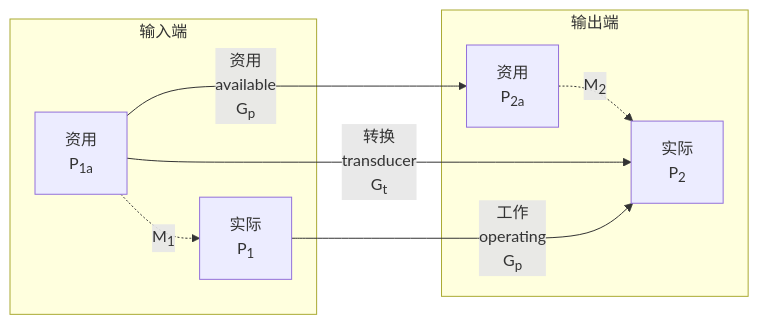
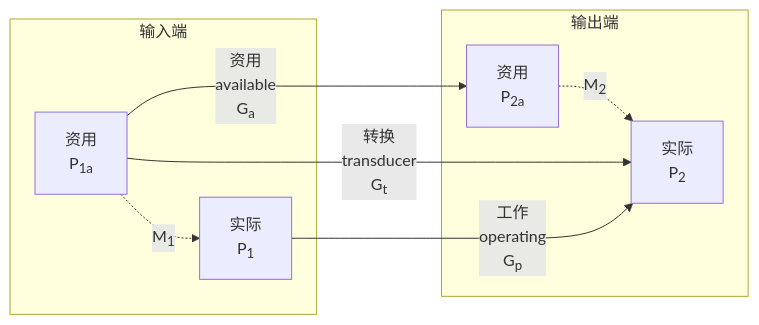
Before and after one commit to YDX-2147483647/summaries: the fourth of 6 diagrams in docs/course/microwave-circuits.md, drawn with Mermaid. The commit also changed other lines of this file, not shown here.

````diff
--- a/docs/course/microwave-circuits.md
+++ b/docs/course/microwave-circuits.md
@@ -603,15 +603,15 @@
 ```mermaid
 flowchart LR
     subgraph 输入端
         1a["资用<br>P<sub>1a</sub>"]
         -.->|"M<sub>1</sub>"| 1["实际<br>P<sub>1</sub>"]
     end
     subgraph 输出端
         2a["资用<br>P<sub>2a</sub>"]
         -.->|"M<sub>2</sub>"| 2["实际<br>P<sub>2</sub>"]
     end
 
     1a --->|"转换<br>transducer<br>G<sub>t</sub>"| 2
     1 --->|"工作<br>operating<br>G<sub>p</sub>"| 2
-    1a --->|"资用<br>available <br>G<sub>p</sub>"| 2a
+    1a --->|"资用<br>available <br>G<sub>a</sub>"| 2a
 ```
````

- - - - -

**ASSIGNED TASK**
Lines with "available": copy every one of them from the listing above.

**ANSWER TO THE PROBLEM**
-    1a --->|"资用<br>available <br>G<sub>p</sub>"| 2a
+    1a --->|"资用<br>available <br>G<sub>a</sub>"| 2a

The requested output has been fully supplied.